The Stage Band was put to the test at last Thursday’s launch of CoSiES (a collaborative learning community that includes Rose Bay Secondary College and 12 partner primary schools in the Eastern Suburbs), and passed with flying colours.
Guests in attendance at the event included Dr Phil Lambert, Regional Director, Sydney (NSW Department of Education and Communities), Member for Vaucluse and Parliamentary Secretary for Tertiary Education and Skills, Ms Gabrielle Upton; the Mayor of Waverley, John Wakefield; Member for Wentworth and Shadow Minister for Communications and Broadband, Malcolm Turnbull; media personality Costa Georgiadis; business leaders; school captains and P&C representatives from all 13 schools.
MEP director Murray Jackson reports:
Unlike other performance opportunities the brief required a long set, with the band to provide an ambience, rather than being a focal point; to be functional rather than formal with guests needing to network and converse without being imposed upon by the music.
So in many ways, a real “gig”!

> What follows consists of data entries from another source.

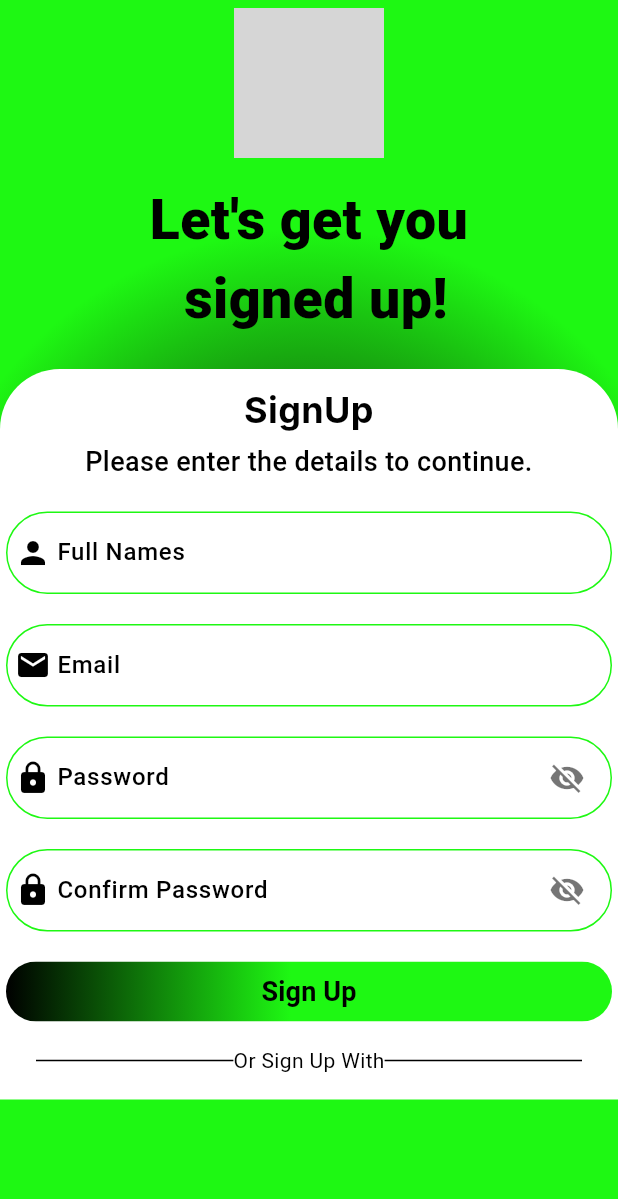
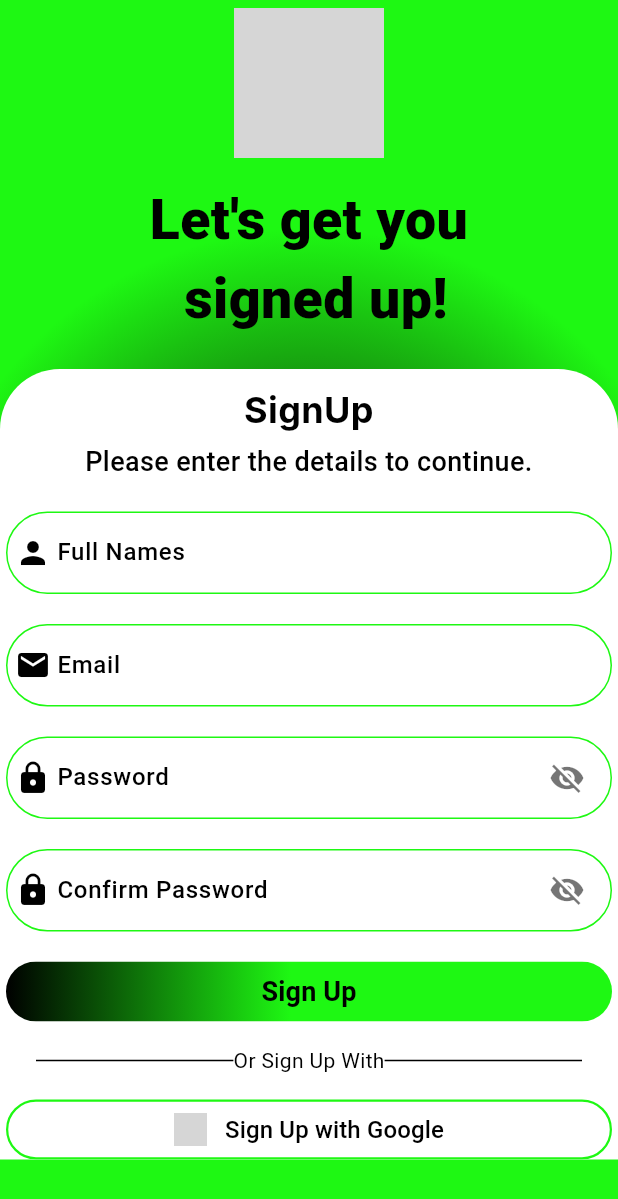
Before and after one commit to Alvin11David/UGANDA-EXPLORE, a Flutter app: the screen it shows after launch, on a phone screen of 412 x 824 dp. Shown: the top 1199 px of the screen. Run offline on Flutter 3.47's test engine with Material 3 defaults, Android fonts, the phone set to English and light mode, and no system bars; our stand-ins replace firebase_core; accounts and stored records are empty; Roboto replaces fonts that are missing (Inter, Outfit, Poppins); grey boxes are pictures that could not be loaded.

Commit message:
Added the 'sign up with google' button  to the signup screen

```diff
--- a/uganda_explore/lib/screens/auth/signup_screen.dart
+++ b/uganda_explore/lib/screens/auth/signup_screen.dart
@@ -160,6 +160,48 @@ class SignUpScreen extends StatelessWidget {
                       ],
                     ),
                     const SizedBox(height: 16),
+                    Center(
+                      child: SizedBox(
+                        width: 450,
+                        height: 40,
+                        child: OutlinedButton(
+                          onPressed: () {
+
+                          },
+                          style: OutlinedButton.styleFrom(
+                            backgroundColor: Colors.white,
+                            side: const BorderSide(color: Color(0xFF1EF813), width: 1.5),
+                            shape: RoundedRectangleBorder(
+                              borderRadius: BorderRadius.circular(30),
+                            ),
+                            padding: EdgeInsets.zero,
+                          ),
+                          child: Row(
+                            mainAxisAlignment: MainAxisAlignment.center,
+                            children: [
+                              Padding(
+                                padding: const EdgeInsets.only(right: 12.0),
+                                child: Image.asset(
+                                  'vectors/google.png',
+                                  width: 22,
+                                  height: 22,
+                                ),
+                              ),
+                              const Text(
+                                'Sign Up with Google',
+                                style: TextStyle(
+                                  color: Colors.black,
+                                  fontSize: 16,
+                                  fontWeight: FontWeight.w500,
+                                  fontFamily: 'Poppins',
+                                ),
+                              ),
+                            ]
+                          )
+                          )
+                        )
+                      )
+
                   ],
                 ),
               ),
```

We spoke at length about the role required, in particular that volume, and our ability to control it without losing depth or intensity, would be critical to our success.
The band were outstanding. All members behaved with maturity and diligence to acquit themselves in stellar fashion. They provided a sophisticated, elegant backdrop, responding well to prompts and reacting to unforeseen circumstances with aplomb. Cues were anticipated and musical solutions found for circumstantial issues, many of which could not be anticipated in the rehearsal environment. Due to the extended duration of the performance we had the opportunity to open up sections and most of the soloists in the band were featured, including our newest member.
As most professional musicians would attest, it is on the gig that one learns the craft and I think these opportunities, while lacking the glamour of the large auditorium or stage, provide the chance to learn the skills required of being a musician. We live in a society where the PA and the I-pod have replaced the skill of live performance so we can forget that live music has utilitarian, societal role.
While much contemporary music making has become compromised by the clamor for celebrity it is great to see the students of RBSC honing their act in the unambiguous and unflinching live situation. I believe they appreciated the canapes too.
Well done to all!